Farm organizations last week lined up in favour of federal Transport Minister Marc Garneau’s plan for legislation that will include reciprocal penalties between shippers and railways.
But with only a few months to develop the planned spring legislation, stakeholders are waiting to see if new measures will be in place in time for the next crop year.
The proposed new bill would also require resolutions to extend interswitching regulations, which allow smaller rail carriers to use a limited amount of a competing railway’s track, and deal with the maximum revenue entitlement (MRE).
Garneau announced his Transportation 2030 strategy in Montreal Nov. 3. The legislation will include a better definition of adequate service and improve access and timelines for Canada Transportation Act decisions, he said.
“We will continue to work with stakeholders to ensure there’s a proper balance in place — one that supports rail customers and delivers continued investments in the system,” Garneau said.
Saskatchewan agriculture minister Lyle Stewart said maintaining extended interswitching at 160 kilometres and retention of the MRE are critical to grain farmers.
Extended interswitching was one of the temporary measures introduced after the grain backlog of 2013-14.
“What they’ve announced today, albeit the devil can be in the details of the legislation, appears to be what the industry has asked for to prevent those kinds of problems from happening again,” Stewart said.
Stakeholders issued a flurry of statements immediately following the announcement.
Grain Growers of Canada vice-president Jeff Nielsen said that throughout consultations stakeholders stressed the need for a level playing field between shippers and railways.
“I urge the minister to ensure that the required legislation is passed and in place for the 2017-2018 crop year,” he said.
Rick White, chief executive officer of the Canadian Canola Growers Association, said reciprocal penalties would help modernize grain transportation. He said shippers have long been held to performance standards but railways have not.

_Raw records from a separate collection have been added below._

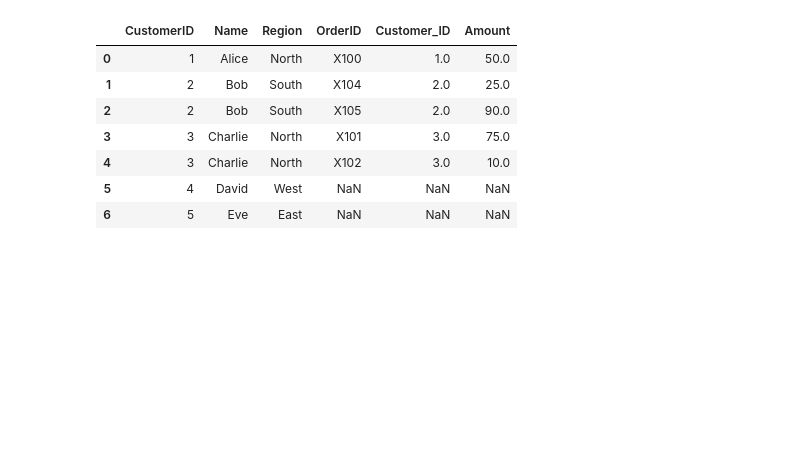
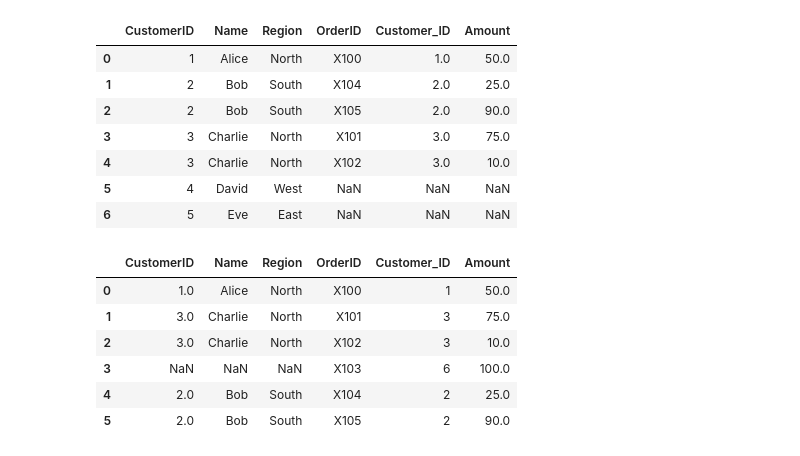
Before and after one commit to jjramo13579/ist356fall25, a Jupyter notebook: 3-data/review.ipynb, the cells around one changed output. Drawn from its saved outputs; the diff is of its cells as text; code cells hidden in the pictures; blank space fills up the shorter version.

```diff
--- a/3-data/review.ipynb
+++ b/3-data/review.ipynb
@@ -223,3 +268,14 @@ result_left
 | 4 | 3 | Charlie | North | X102 | 3.0 | 10.0 |
 | 5 | 4 | David | West | NaN | NaN | NaN |
 | 6 | 5 | Eve | East | NaN | NaN | NaN |
+# %%
+result_right = pd.merge(df_customers, df_orders, left_on='CustomerID', right_on='Customer_ID', how='right')
+result_right
+# %% [output]
+|  | CustomerID | Name | Region | OrderID | Customer_ID | Amount |
+| 0 | 1.0 | Alice | North | X100 | 1 | 50.0 |
+| 1 | 3.0 | Charlie | North | X101 | 3 | 75.0 |
+| 2 | 3.0 | Charlie | North | X102 | 3 | 10.0 |
+| 3 | NaN | NaN | NaN | X103 | 6 | 100.0 |
+| 4 | 2.0 | Bob | South | X104 | 2 | 25.0 |
+| 5 | 2.0 | Bob | South | X105 | 2 | 90.0 |
```
Also changed, not shown: parts of 4 cells of this notebook, 2 other files.
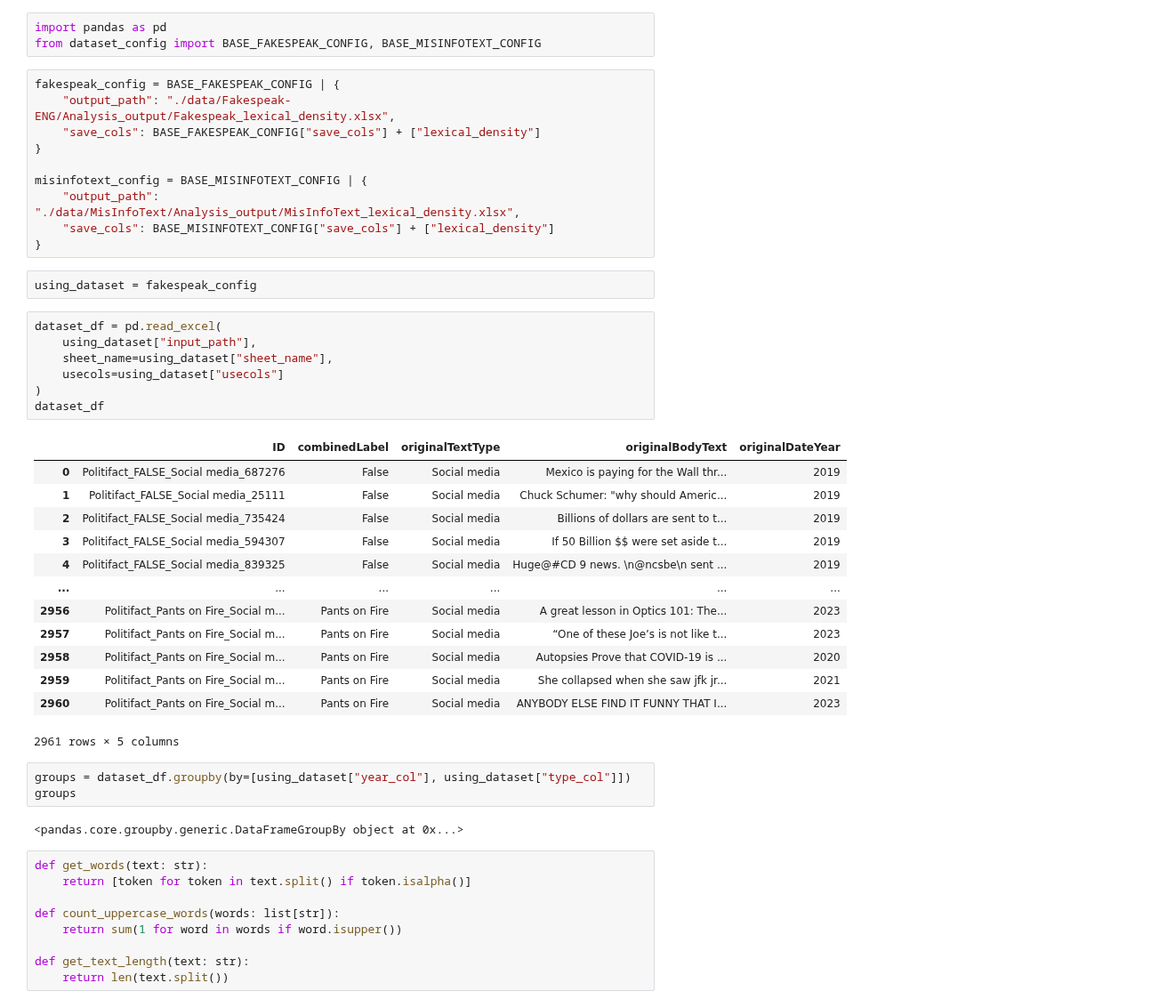
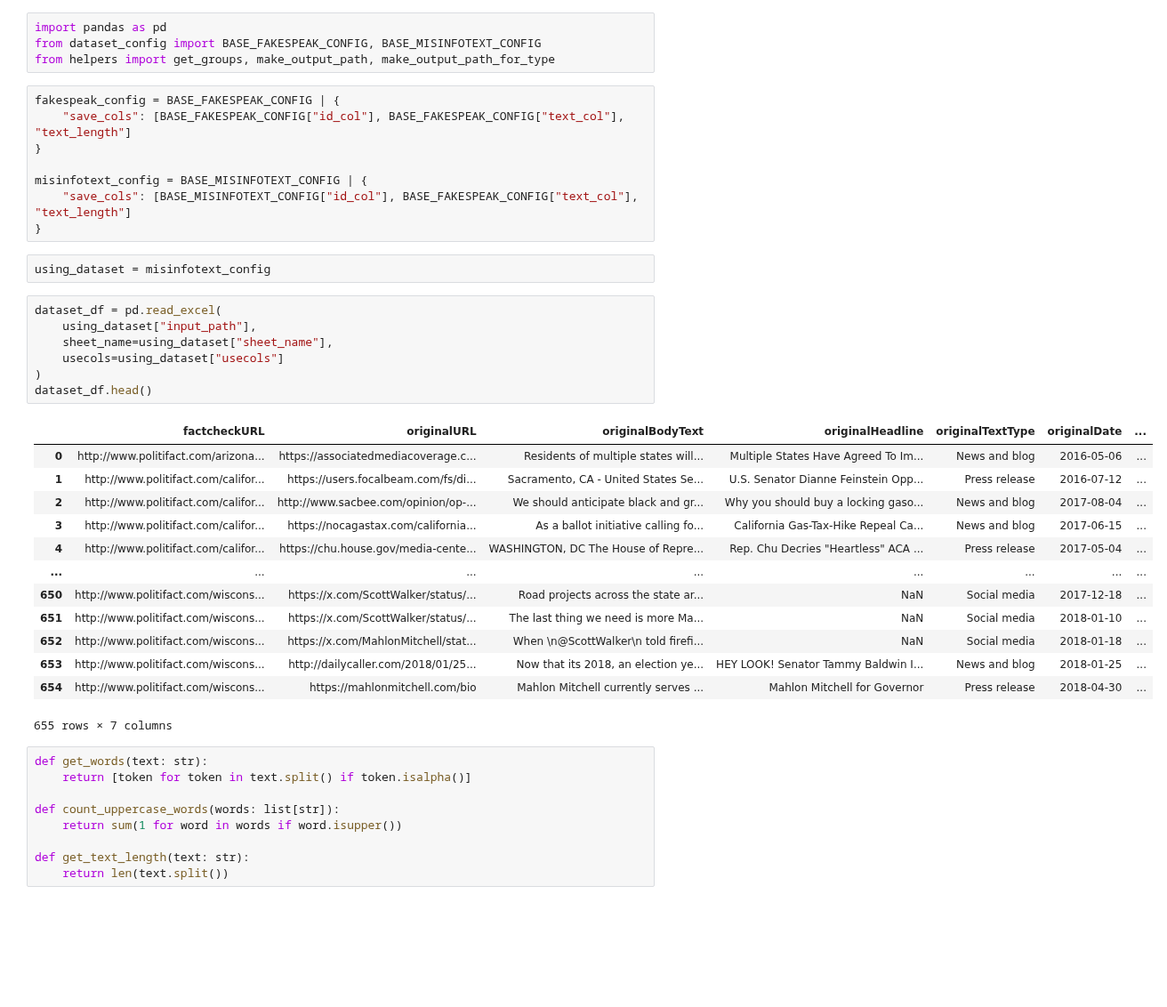
Before and after one commit to sfu-discourse-lab/fake_news_over_time, a Jupyter notebook: all_caps.ipynb, the cells around one changed output. Shown at 89% size. Drawn from its saved outputs; the diff is of its cells as text; blank space fills up the shorter version.

Commit message:
Start working on proper grouping of text types

```diff
--- a/all_caps.ipynb
+++ b/all_caps.ipynb
@@ -1,44 +1,38 @@
 # %%
 import pandas as pd
 from dataset_config import BASE_FAKESPEAK_CONFIG, BASE_MISINFOTEXT_CONFIG
+from helpers import get_groups, make_output_path, make_output_path_for_type
 # %%
 fakespeak_config = BASE_FAKESPEAK_CONFIG | {
-    "output_path": "./data/Fakespeak-ENG/Analysis_output/Fakespeak_lexical_density.xlsx",
-    "save_cols": BASE_FAKESPEAK_CONFIG["save_cols"] + ["lexical_density"]
+    "save_cols": [BASE_FAKESPEAK_CONFIG["id_col"], BASE_FAKESPEAK_CONFIG["text_col"], "text_length"]
 }
 
 misinfotext_config = BASE_MISINFOTEXT_CONFIG | {
-    "output_path": "./data/MisInfoText/Analysis_output/MisInfoText_lexical_density.xlsx",
-    "save_cols": BASE_MISINFOTEXT_CONFIG["save_cols"] + ["lexical_density"]
+    "save_cols": [BASE_MISINFOTEXT_CONFIG["id_col"], BASE_FAKESPEAK_CONFIG["text_col"], "text_length"]
 }
 # %%
-using_dataset = fakespeak_config
+using_dataset = misinfotext_config
 # %%
 dataset_df = pd.read_excel(
     using_dataset["input_path"],
     sheet_name=using_dataset["sheet_name"],
     usecols=using_dataset["usecols"]
 )
-dataset_df
+dataset_df.head()
 # %% [output]
-|  | ID | combinedLabel | originalTextType | originalBodyText | originalDateYear |
-| 0 | Politifact_FALSE_Social media_687276 | False | Social media | Mexico is paying for the Wall thr... | 2019 |
-| 1 | Politifact_FALSE_Social media_25111 | False | Social media | Chuck Schumer: "why should Americ... | 2019 |
-| 2 | Politifact_FALSE_Social media_735424 | False | Social media | Billions of dollars are sent to t... | 2019 |
-| 3 | Politifact_FALSE_Social media_594307 | False | Social media | If 50 Billion $$ were set aside t... | 2019 |
-| 4 | Politifact_FALSE_Social media_839325 | False | Social media | Huge@#CD 9 news. \n@ncsbe\n sent ... | 2019 |
-| ... | ... | ... | ... | ... | ... |
-| 2956 | Politifact_Pants on Fire_Social m... | Pants on Fire | Social media | A great lesson in Optics 101: The... | 2023 |
-| 2957 | Politifact_Pants on Fire_Social m... | Pants on Fire | Social media | “One of these Joe’s is not like t... | 2023 |
-| 2958 | Politifact_Pants on Fire_Social m... | Pants on Fire | Social media | Autopsies Prove that COVID-19 is ... | 2020 |
-| 2959 | Politifact_Pants on Fire_Social m... | Pants on Fire | Social media | She collapsed when she saw jfk jr... | 2021 |
-| 2960 | Politifact_Pants on Fire_Social m... | Pants on Fire | Social media | ANYBODY ELSE FIND IT FUNNY THAT I... | 2023 |
+|  | factcheckURL | originalURL | originalBodyText | originalHeadline | originalTextType | originalDate | ... |
+| 0 | http://www.politifact.com/arizona... | https://associatedmediacoverage.c... | Residents of multiple states will... | Multiple States Have Agreed To Im... | News and blog | 2016-05-06 | ... |
+| 1 | http://www.politifact.com/califor... | https://users.focalbeam.com/fs/di... | Sacramento, CA - United States Se... | U.S. Senator Dianne Feinstein Opp... | Press release | 2016-07-12 | ... |
+| 2 | http://www.politifact.com/califor... | http://www.sacbee.com/opinion/op-... | We should anticipate black and gr... | Why you should buy a locking gaso... | News and blog | 2017-08-04 | ... |
+| 3 | http://www.politifact.com/califor... | https://nocagastax.com/california... | As a ballot initiative calling fo... | California Gas-Tax-Hike Repeal Ca... | News and blog | 2017-06-15 | ... |
+| 4 | http://www.politifact.com/califor... | https://chu.house.gov/media-cente... | WASHINGTON, DC The House of Repre... | Rep. Chu Decries "Heartless" ACA ... | Press release | 2017-05-04 | ... |
+| ... | ... | ... | ... | ... | ... | ... | ... |
+| 650 | http://www.politifact.com/wiscons... | https://x.com/ScottWalker/status/... | Road projects across the state ar... | NaN | Social media | 2017-12-18 | ... |
+| 651 | http://www.politifact.com/wiscons... | https://x.com/ScottWalker/status/... | The last thing we need is more Ma... | NaN | Social media | 2018-01-10 | ... |
+| 652 | http://www.politifact.com/wiscons... | https://x.com/MahlonMitchell/stat... | When \n@ScottWalker\n told firefi... | NaN | Social media | 2018-01-18 | ... |
+| 653 | http://www.politifact.com/wiscons... | http://dailycaller.com/2018/01/25... | Now that its 2018, an election ye... | HEY LOOK! Senator Tammy Baldwin I... | News and blog | 2018-01-25 | ... |
+| 654 | http://www.politifact.com/wiscons... | https://mahlonmitchell.com/bio | Mahlon Mitchell currently serves ... | Mahlon Mitchell for Governor | Press release | 2018-04-30 | ... |
-2961 rows × 5 columns
+655 rows × 7 columns
-# %%
-groups = dataset_df.groupby(by=[using_dataset["year_col"], using_dataset["type_col"]])
-groups
-# %% [output]
-<pandas.core.groupby.generic.DataFrameGroupBy object at 0x...>
 # %%
 def get_words(text: str):
     return [token for token in text.split() if token.isalpha()]
```
Also changed, not shown: parts of 9 cells of this notebook, 54 other files.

“Incorporating reciprocal penalties into service level agreements has the potential to elevate the accountability in the supply chain to include the railways,” he said.
Canadian National Railway chief executive officer Luc Jobin said the railway is confident that the minister recognizes what the railways need, too.
“We need a supportive, predictable regulatory environment that encourages innovation and efficiency and takes an end-to-end view of the entire … supply chain,” he said in a written statement.
The Canadian Federation of Agriculture said the uncertainty surrounding the MRE is a concern.
The organization commended the government’s focus on service obligations but said updated MRE regulations are essential.
“Transportation costs represent a significant portion of western grain farmers’ expenses,” said president Ron Bonnett. “That’s why farm groups have been advocating for a full costing review, which would lead to an accurate and up-to-date MRE,” he said. “We are still waiting for the government to fulfill their promise to launch the costing review, as they had stated they would prior to the 2015 election.”
The bill will likely be introduced in March or April.
Garneau’s announcement also included a $10.1 billion investment in transportation infrastructure to improve trade corridors and promised to focus on information sharing “to support evidence-based decision making by government and all stakeholders.”
“We look forward to operating in an environment where evidence fuels the decision-making process,” said Pulse Canada president Lee Moats.